Peter Newman is a cheerful sort of chap. When he’s not writing novels of his own, he’s also well known for the role of the murderous butler in the popular book podcast, Tea & Jeopardy. Newman’s previous series, The Vagrant and its sequels, was a grim dark blend of high fantasy, techno-weirdness and grinding but compelling narrative.
It would be inaccurate to say that The Deathless is more of the same, as the author has clearly improved in terms of nuance and approach. Newman has created a new and original world for his latest series and yet his basic style and motif remain unchanged. Or to put it another way, if you loved The Vagrant you’re going to be delighted by The Deathless.

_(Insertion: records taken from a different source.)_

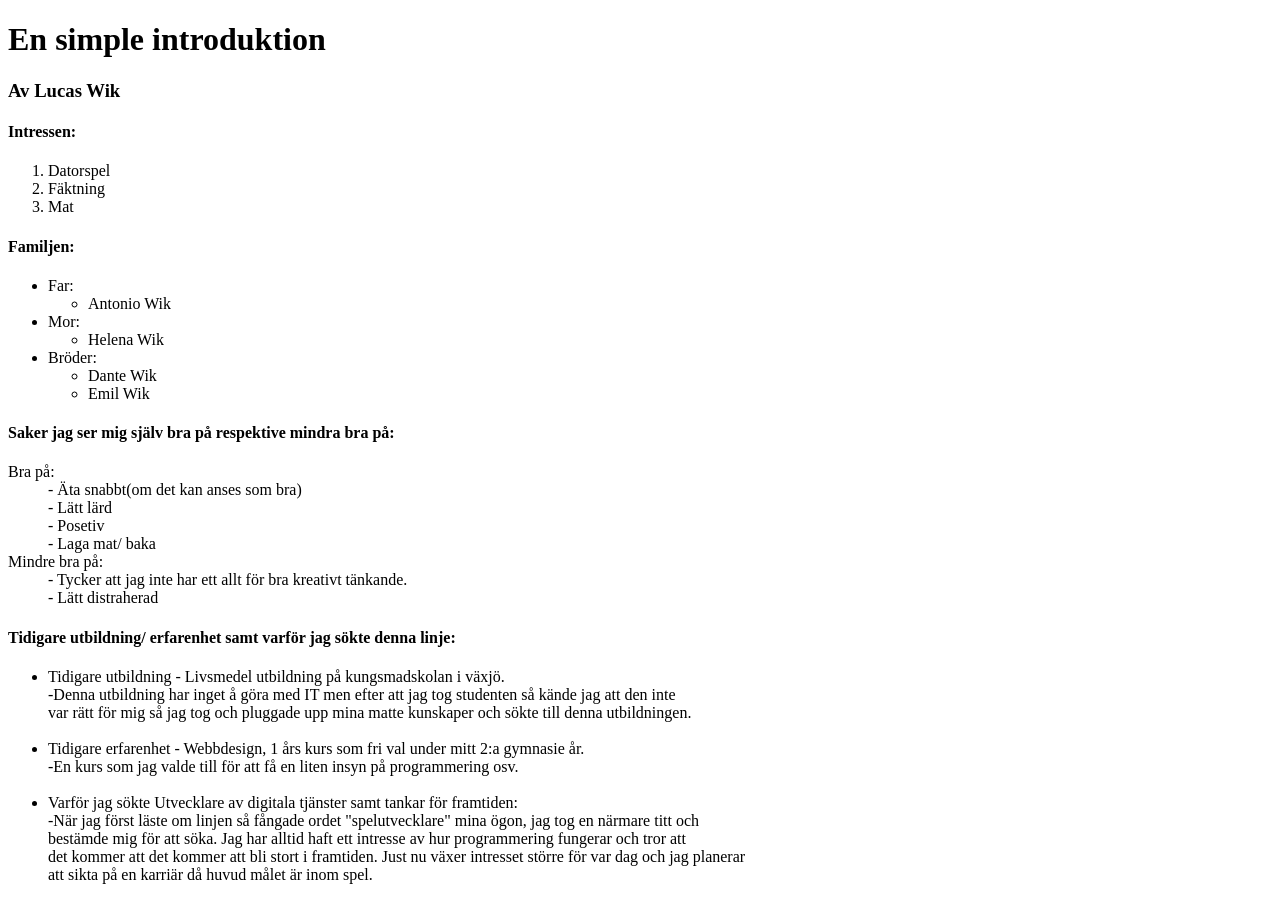
Repository: lw222gz/1ik415-laborationer
Page: Pages/presentation.html
The author's editor kept a record of every edit. The page is drawn from the files as they stood at one moment, then again after the next edit.
The browser window is 1280 px wide. The pictures show the whole page.

Above is the page before.

After the next edit:
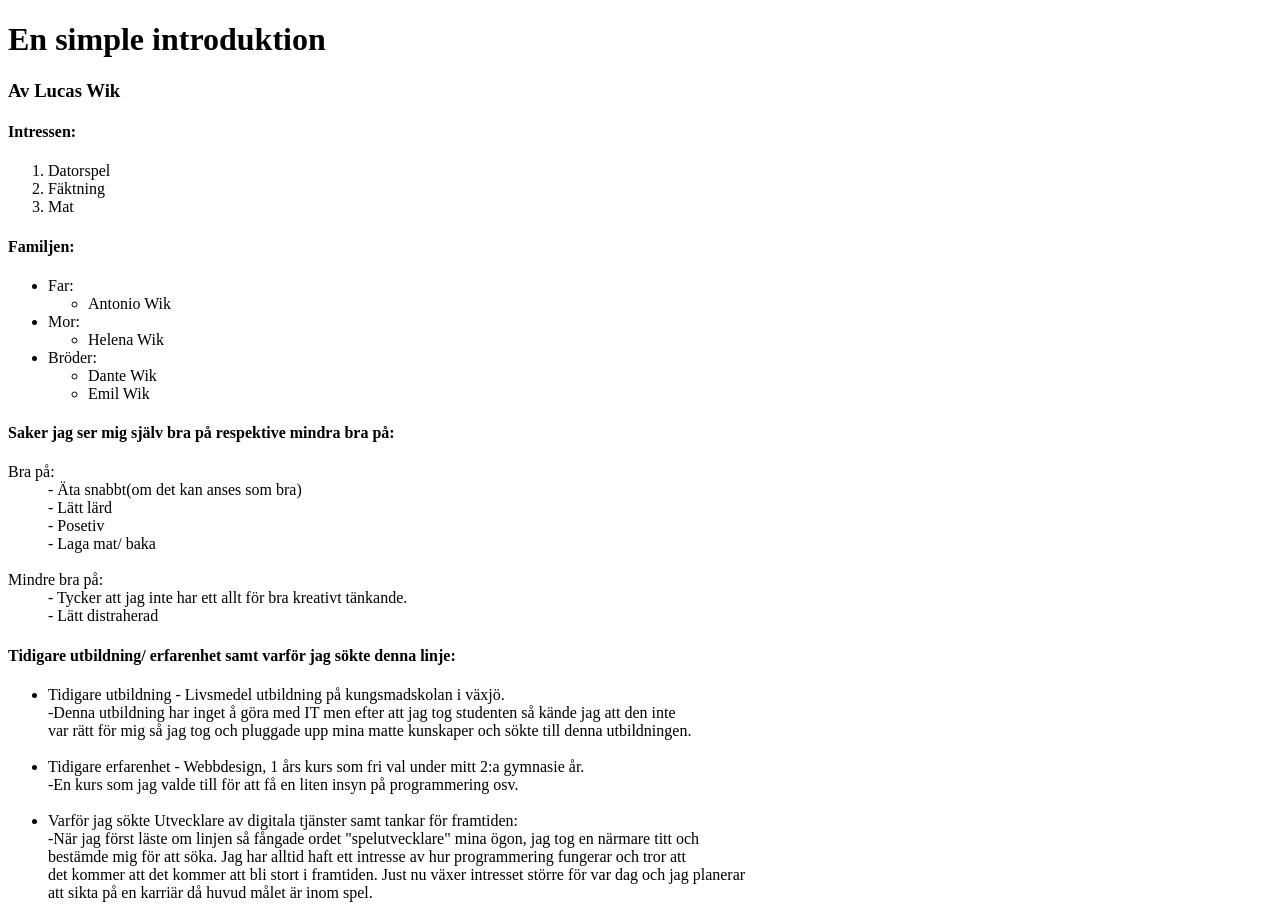
The edit:
--- a/Pages/presentation.html
+++ b/Pages/presentation.html
@@ -53,7 +53,7 @@
         <dd>- Äta snabbt(om det kan anses som bra)</dd>
         <dd>- Lätt lärd</dd>
         <dd>- Posetiv</dd>
-        <dd>- Laga mat/ baka</dd>
+        <dd>- Laga mat/ baka <br /><br /></dd>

The story revolves around the machinations of the titular Deathless. These are ‘sort of immortal’ beings who have their souls ‘re-housed’ in the bodies of their descendants upon death. Their primary duty is to fight back the hordes of demons that infest the world. They have a collection of wonderful toys, including incredible armour and weapons that allow for some spectacular action scenes. Monsters lurk in the Wilds, each with its own horrible abilities and gifts to employ on any mortal dumb enough to stray off the path. Humanity, for the most part, shelters itself via vast crystalline mega-structures, connected by the impressive ‘God Roads’. The delicate balance collapses when one of the houses seemingly loses its grip on reality and their actions (and lack of action) seem to threaten the delicate balance that keeps everyone alive.

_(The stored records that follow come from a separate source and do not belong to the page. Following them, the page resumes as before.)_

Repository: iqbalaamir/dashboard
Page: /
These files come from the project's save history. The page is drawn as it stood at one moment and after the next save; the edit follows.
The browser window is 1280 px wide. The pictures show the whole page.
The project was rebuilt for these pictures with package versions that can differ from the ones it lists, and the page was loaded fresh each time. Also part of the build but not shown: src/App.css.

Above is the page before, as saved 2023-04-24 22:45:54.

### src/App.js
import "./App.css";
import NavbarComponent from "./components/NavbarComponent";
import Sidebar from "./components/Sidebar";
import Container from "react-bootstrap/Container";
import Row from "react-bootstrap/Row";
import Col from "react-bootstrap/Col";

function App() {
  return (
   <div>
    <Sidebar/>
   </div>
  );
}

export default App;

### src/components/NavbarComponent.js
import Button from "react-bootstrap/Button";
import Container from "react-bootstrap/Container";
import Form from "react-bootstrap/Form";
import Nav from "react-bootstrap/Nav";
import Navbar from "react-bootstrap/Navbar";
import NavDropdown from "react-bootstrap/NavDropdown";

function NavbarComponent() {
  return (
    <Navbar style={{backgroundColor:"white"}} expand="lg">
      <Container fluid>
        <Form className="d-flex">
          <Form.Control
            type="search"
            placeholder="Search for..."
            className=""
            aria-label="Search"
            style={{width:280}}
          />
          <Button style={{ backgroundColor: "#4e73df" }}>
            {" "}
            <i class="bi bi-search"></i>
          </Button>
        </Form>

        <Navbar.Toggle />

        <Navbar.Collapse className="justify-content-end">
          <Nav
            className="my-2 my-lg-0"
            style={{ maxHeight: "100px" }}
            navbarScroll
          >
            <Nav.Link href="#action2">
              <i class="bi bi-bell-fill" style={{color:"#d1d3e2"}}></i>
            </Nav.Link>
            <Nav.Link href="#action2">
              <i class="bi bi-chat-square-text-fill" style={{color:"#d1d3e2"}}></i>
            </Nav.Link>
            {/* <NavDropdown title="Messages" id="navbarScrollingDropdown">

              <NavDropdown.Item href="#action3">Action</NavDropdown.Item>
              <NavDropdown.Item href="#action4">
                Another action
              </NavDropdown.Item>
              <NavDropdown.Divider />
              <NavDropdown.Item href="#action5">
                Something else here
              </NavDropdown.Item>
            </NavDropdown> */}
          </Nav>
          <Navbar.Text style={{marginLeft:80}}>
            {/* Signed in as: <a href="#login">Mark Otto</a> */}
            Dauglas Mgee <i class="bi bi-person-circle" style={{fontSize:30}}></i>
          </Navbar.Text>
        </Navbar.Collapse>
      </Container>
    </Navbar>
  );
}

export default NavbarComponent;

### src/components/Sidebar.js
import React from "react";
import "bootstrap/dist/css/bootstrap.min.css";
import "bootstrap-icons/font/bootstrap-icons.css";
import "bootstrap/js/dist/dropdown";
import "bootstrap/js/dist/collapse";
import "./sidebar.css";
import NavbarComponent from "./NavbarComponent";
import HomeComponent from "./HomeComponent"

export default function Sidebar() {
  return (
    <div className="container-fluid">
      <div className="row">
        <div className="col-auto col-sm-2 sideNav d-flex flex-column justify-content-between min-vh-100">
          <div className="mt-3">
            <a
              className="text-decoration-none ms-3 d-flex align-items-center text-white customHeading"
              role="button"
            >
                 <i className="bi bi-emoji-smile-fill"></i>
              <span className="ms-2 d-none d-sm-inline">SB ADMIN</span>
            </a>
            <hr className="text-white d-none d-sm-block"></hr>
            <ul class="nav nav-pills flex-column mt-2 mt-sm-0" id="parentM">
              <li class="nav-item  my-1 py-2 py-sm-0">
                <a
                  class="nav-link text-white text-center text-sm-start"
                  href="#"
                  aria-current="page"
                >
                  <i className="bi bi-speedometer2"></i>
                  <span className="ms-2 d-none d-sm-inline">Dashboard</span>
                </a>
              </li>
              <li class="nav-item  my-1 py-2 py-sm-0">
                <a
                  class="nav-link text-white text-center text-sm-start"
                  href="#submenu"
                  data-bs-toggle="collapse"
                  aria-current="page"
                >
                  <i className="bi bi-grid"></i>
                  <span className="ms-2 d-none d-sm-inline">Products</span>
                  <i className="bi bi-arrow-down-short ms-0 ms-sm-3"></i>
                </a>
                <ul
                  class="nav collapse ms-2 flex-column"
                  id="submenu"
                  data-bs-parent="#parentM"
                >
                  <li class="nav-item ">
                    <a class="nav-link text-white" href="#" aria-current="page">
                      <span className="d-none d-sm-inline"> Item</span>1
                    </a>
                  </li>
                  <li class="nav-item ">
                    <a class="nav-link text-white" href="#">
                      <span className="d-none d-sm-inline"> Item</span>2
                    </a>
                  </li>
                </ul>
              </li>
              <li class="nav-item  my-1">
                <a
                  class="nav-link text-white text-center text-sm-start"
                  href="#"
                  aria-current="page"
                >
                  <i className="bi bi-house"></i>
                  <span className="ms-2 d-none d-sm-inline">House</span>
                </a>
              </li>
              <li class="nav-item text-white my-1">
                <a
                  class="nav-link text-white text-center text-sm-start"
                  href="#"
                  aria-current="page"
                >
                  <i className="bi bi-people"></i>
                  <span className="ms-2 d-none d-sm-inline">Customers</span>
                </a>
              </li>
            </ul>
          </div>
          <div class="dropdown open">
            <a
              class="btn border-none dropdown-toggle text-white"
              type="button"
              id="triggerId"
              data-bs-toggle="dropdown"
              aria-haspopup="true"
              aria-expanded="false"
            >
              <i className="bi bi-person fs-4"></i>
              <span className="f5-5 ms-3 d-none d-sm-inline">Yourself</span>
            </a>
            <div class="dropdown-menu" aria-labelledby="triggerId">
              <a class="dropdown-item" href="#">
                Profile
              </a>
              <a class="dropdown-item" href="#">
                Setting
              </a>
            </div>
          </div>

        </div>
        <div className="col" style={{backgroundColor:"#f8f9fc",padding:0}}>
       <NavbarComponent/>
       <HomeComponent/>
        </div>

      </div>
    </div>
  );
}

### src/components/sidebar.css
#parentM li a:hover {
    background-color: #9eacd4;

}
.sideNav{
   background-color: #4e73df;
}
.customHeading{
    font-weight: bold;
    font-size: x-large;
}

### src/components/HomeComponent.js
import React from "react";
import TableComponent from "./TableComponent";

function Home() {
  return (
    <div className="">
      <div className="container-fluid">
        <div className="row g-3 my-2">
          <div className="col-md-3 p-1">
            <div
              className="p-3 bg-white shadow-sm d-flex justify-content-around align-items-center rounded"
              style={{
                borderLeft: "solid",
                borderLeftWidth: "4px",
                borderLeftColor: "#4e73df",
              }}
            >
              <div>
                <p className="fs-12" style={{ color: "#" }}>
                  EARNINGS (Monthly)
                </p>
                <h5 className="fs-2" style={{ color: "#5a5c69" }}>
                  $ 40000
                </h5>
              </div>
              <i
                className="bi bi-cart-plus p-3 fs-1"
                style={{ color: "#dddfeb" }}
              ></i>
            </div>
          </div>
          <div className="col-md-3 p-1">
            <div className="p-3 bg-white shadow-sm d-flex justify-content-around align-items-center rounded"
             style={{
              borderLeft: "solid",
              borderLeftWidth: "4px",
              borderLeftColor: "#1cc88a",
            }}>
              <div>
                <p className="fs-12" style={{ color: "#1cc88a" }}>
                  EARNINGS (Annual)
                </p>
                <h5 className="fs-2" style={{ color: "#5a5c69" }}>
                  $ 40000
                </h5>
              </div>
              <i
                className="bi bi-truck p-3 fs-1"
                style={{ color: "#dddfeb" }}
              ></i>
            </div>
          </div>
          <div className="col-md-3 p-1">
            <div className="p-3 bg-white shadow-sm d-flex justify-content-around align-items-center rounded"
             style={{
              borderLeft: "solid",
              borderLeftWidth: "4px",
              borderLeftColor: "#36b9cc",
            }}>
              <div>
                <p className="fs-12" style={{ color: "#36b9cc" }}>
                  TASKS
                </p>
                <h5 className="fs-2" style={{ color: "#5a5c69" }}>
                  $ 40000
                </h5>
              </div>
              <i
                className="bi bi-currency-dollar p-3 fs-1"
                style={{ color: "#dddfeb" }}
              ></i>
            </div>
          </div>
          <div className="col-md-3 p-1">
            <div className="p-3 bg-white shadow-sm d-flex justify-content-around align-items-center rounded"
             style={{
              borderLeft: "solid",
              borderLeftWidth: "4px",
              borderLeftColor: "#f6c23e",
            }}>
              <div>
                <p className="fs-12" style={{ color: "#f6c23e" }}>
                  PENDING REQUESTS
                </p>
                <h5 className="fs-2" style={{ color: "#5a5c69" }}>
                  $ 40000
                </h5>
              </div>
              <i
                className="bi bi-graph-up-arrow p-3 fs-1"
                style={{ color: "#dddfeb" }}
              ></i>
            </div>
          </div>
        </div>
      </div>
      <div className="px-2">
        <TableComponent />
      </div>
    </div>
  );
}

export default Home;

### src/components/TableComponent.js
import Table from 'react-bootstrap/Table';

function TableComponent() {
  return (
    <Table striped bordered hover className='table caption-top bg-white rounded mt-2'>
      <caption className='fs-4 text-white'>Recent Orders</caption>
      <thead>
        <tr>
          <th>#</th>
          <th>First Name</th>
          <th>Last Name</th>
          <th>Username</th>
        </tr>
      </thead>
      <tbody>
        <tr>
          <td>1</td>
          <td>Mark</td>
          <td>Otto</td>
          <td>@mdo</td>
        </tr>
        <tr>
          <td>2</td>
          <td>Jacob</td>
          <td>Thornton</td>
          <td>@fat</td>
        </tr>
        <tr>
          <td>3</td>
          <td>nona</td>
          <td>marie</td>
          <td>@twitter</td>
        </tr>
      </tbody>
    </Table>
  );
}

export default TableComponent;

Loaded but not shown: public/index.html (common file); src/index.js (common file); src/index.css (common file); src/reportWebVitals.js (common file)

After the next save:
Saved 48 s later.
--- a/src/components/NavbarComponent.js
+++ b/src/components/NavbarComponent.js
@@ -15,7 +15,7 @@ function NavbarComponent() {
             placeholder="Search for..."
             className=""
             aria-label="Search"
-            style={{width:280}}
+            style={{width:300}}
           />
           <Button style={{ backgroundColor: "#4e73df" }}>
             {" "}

The Deathless has that addictive blend of gritty super-science and high fantasy aesthetic that will be familiar to fans of the likes of Nemesis the Warlock, Warhammer 40,000 and Krull. However, all of this is accomplished with a unique smoothness that makes the world as believable as it is ridiculous. The actual plot is one of warring families and internecine politics, interspersed with weird ideas, horrible creatures and multiple perspectives. Newman integrates world-building into his storytelling effortlessly and the pacing is exceptionally well judged. You find yourself at the end of the book in a flash and are immediately left wanting more; a pretty impressive feat for episodic fantasy storytelling.